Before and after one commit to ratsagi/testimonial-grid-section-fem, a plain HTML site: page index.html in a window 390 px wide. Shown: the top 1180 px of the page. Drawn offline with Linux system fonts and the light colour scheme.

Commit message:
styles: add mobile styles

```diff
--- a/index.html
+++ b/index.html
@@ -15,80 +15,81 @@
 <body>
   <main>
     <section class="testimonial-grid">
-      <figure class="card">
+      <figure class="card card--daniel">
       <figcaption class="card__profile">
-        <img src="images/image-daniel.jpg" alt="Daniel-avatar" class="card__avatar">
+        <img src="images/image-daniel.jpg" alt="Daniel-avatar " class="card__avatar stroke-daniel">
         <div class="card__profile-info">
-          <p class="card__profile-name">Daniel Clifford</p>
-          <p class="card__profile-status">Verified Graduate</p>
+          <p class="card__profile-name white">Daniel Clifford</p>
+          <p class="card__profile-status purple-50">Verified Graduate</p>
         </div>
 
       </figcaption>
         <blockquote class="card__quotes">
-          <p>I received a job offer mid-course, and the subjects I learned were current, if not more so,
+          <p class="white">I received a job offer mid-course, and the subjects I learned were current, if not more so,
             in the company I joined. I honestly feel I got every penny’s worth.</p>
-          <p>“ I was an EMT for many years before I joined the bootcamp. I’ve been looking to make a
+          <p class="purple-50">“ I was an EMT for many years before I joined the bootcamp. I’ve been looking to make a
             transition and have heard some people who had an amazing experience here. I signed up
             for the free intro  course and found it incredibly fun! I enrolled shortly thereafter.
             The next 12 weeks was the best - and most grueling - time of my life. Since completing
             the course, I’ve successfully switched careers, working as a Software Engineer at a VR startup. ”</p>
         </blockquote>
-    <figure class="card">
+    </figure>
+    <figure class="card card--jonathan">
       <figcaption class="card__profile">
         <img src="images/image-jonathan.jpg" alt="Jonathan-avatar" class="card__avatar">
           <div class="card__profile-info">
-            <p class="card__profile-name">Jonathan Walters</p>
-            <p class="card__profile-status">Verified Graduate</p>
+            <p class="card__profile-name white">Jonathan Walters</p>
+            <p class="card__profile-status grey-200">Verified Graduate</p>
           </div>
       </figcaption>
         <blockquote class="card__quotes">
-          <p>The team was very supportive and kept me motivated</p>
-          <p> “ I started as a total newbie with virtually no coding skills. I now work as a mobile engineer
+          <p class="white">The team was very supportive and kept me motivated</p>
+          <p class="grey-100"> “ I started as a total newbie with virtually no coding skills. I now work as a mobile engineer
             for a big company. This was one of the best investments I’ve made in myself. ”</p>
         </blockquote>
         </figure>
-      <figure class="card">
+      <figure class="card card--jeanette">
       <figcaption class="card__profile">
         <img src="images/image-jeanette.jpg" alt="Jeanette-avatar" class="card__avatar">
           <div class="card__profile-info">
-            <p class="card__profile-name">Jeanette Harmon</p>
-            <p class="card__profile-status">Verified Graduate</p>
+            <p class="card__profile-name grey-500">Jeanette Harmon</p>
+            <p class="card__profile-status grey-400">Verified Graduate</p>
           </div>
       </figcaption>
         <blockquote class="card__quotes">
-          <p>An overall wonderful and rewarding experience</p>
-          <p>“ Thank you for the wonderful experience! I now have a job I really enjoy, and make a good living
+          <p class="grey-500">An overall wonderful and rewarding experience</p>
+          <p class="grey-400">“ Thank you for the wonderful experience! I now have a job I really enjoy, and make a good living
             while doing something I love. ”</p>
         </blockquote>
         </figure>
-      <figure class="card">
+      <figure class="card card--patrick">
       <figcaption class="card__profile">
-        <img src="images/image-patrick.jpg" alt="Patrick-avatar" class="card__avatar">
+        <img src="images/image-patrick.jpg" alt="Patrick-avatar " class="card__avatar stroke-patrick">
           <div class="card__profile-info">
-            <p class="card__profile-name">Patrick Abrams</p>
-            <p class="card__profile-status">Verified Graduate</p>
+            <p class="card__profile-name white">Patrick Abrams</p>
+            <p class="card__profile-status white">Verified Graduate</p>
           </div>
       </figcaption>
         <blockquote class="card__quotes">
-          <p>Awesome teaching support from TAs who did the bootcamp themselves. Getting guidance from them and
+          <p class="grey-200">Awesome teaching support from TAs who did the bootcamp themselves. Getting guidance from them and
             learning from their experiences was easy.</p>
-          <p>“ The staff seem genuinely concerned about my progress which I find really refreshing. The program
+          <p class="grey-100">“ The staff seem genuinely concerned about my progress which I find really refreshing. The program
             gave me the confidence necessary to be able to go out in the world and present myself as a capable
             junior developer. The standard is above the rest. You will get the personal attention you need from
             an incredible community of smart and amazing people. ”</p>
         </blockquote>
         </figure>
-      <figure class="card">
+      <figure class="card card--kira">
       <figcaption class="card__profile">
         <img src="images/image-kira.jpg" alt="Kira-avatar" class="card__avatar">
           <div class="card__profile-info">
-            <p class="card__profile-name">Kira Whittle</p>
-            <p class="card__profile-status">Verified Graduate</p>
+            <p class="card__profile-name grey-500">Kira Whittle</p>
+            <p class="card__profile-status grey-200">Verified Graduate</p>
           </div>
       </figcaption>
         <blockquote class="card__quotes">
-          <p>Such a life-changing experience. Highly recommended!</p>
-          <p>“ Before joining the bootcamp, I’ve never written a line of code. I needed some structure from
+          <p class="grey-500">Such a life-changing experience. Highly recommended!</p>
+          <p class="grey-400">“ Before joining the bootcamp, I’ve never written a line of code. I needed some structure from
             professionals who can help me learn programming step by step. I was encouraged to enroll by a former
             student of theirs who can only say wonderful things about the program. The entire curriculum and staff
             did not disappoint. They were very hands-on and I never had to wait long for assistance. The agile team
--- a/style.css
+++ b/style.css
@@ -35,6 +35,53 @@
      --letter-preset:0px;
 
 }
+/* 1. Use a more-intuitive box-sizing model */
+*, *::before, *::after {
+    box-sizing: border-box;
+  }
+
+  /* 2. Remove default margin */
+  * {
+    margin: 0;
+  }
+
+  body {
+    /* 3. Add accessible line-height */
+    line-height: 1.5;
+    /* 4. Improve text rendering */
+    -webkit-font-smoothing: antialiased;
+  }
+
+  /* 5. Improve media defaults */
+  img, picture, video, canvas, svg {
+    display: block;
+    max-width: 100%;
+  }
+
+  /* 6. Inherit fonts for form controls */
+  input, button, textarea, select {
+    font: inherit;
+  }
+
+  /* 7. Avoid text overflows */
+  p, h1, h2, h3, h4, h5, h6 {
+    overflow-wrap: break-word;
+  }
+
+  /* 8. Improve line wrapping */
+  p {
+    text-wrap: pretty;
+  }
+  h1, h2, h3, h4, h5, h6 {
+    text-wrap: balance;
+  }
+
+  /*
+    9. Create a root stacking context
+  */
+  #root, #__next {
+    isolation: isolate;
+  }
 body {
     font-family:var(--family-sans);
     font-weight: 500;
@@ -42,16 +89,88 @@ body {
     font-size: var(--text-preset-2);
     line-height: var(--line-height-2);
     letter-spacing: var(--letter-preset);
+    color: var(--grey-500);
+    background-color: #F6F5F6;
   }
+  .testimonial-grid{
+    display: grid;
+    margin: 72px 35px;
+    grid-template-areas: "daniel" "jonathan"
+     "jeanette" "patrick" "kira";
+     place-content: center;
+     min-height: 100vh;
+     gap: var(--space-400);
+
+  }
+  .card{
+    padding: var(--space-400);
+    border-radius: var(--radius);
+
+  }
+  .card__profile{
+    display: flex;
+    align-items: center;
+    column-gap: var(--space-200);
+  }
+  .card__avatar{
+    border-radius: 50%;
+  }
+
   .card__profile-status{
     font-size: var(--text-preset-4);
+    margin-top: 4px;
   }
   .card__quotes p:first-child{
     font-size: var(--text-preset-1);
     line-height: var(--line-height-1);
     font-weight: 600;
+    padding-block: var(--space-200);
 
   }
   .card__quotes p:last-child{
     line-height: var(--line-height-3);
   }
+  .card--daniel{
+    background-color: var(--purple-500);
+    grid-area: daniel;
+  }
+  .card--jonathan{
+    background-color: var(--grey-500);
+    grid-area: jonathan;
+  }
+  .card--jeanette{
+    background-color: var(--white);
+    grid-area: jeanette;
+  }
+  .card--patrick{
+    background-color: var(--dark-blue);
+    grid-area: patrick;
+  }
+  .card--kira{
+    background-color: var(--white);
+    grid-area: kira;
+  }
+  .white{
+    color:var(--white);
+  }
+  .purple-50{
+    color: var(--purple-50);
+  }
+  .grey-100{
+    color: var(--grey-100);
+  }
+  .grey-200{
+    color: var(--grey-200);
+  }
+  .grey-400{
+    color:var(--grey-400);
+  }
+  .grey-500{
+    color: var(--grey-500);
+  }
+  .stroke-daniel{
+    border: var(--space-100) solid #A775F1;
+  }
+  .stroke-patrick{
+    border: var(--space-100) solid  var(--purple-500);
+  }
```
# # # # #
= What is needed =
Every line of the listing that holds "stroke" should be found and copied.

= Expected output =
+        <img src="images/image-daniel.jpg" alt="Daniel-avatar " class="card__avatar stroke-daniel">
+        <img src="images/image-patrick.jpg" alt="Patrick-avatar " class="card__avatar stroke-patrick">
+  .stroke-daniel{
+  .stroke-patrick{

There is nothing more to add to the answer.